If an exception is utilized, you must keep documentation to justify the use of the exception:
• Cost of domestic vs. nondomestic
• Quality/quantity of domestic are not available
The request must include:
• Price of the domestic food alternative substitute(s); and
• Availability of domestic alternative substitute(s) (quantity)
• Reason for exception - limited/lack of availability or price (include price): Price of the domestic food product; and price of the non-domestic product that meets the required specification of the domestic product
- All students, at any grade level, must select at least three items
- Must offer three components: Grain, Milk, Fruit/Vegetable
- Must offer at least four items
- Students must take at least 1/2 cup of fruit/vegetable
- Items are counted by serving, one component chosen could count as more than 1 item (as determined by the menu planner). For example, a 2 oz. muffin would count as 2 items
- Visit Making it Count to learn more about breakfast OVS and to practice what you learned.
- SECTION 7 ARM Breakfast
- Must offer all 5 components: Grain, Meat/Meat alternate, Milk, Fruit, and Vegetable
- All students must take three out of five components
- One must be at least 1/2 cup of fruit or vegetable
- Must offer a choice of milk
- Visit Making it Count to learn more about lunch OVS and to practice what you learned.
- Section 8 Lunch
In case you missed it:
8-10 Food Safety for Child Nutrition (Servsafe)
14 The Dispatch: Meal Pattern & Buy American
20-31 ESC Winter Break
13 The Monthly Rewind (virtual) - This will include USDA Foods Basics for new CN directors
14 The Dispatch: Food cost and USDA foods
25 USDA Foods
New Director's Academy Listserv 21-22
Sheet1 Name,District,Email,Phone number Richard Rainey,Poolville,email@example.com,8177213858 Kara Smith,Graford,firstname.lastname@example.org,682-288-3415 Katrina Winfrey,Decatur ,email@example.com,940-393-7171 Tina McCormick,Venus,firstname.lastname@example.org,817-907-0561 Kathy Walters,...

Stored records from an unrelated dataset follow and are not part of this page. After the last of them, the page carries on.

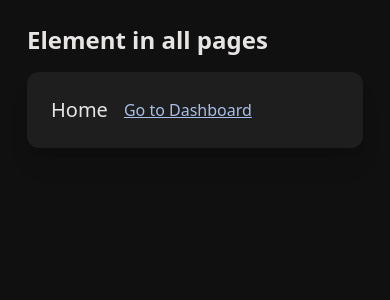
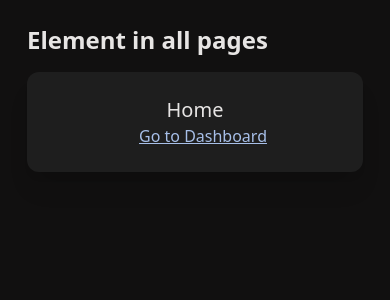
Before and after one commit to rodrigoaraujo7/testing-nextjs13, a Next.js app: page / in a window 390 px wide. Shown: the top 300 px of the page. Built offline with nearby package versions, Linux system fonts and the light colour scheme.

Commit message:
testing tailwind media querys and add next-themes

```diff
--- a/package.json
+++ b/package.json
@@ -15,8 +15,10 @@
     "eslint": "8.37.0",
     "eslint-config-next": "13.2.4",
     "next": "13.2.4",
+    "next-themes": "^0.2.1",
     "react": "18.2.0",
     "react-dom": "18.2.0",
+    "react-icons": "^4.8.0",
     "react-loading-skeleton": "^3.2.0",
     "typescript": "5.0.2"
   },
--- a/src/app/page.tsx
+++ b/src/app/page.tsx
@@ -2,7 +2,7 @@ import Link from 'next/link'
 
 export default function Home() {
   return (
-    <div className="p-6 max-w-sm mt-4 bg-secondary-background rounded-xl shadow-xl flex items-center space-x-4">
+    <div className="p-6 max-w-sm mt-4 bg-secondary-background rounded-xl shadow-xl flex flex-col items-center space-x-4 sm:flex-row">
       <h1 className="text-xl font-medium text-primary-text">Home</h1>
       <Link
         href="/dashboard"
--- a/tailwind.config.js
+++ b/tailwind.config.js
@@ -1,5 +1,6 @@
 /** @type {import('tailwindcss').Config} */
 module.exports = {
+  darkMode: 'class',
   content: [
     './app/**/*.{js,ts,jsx,tsx}', // Note the addition of the `app` directory.
     './pages/**/*.{js,ts,jsx,tsx}',
```
Also changed, not shown: 2 other files (tests, documents, lock files or other folders).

This newsletter is funded by the USDA/TDA. This institution is an equal opportunity provider.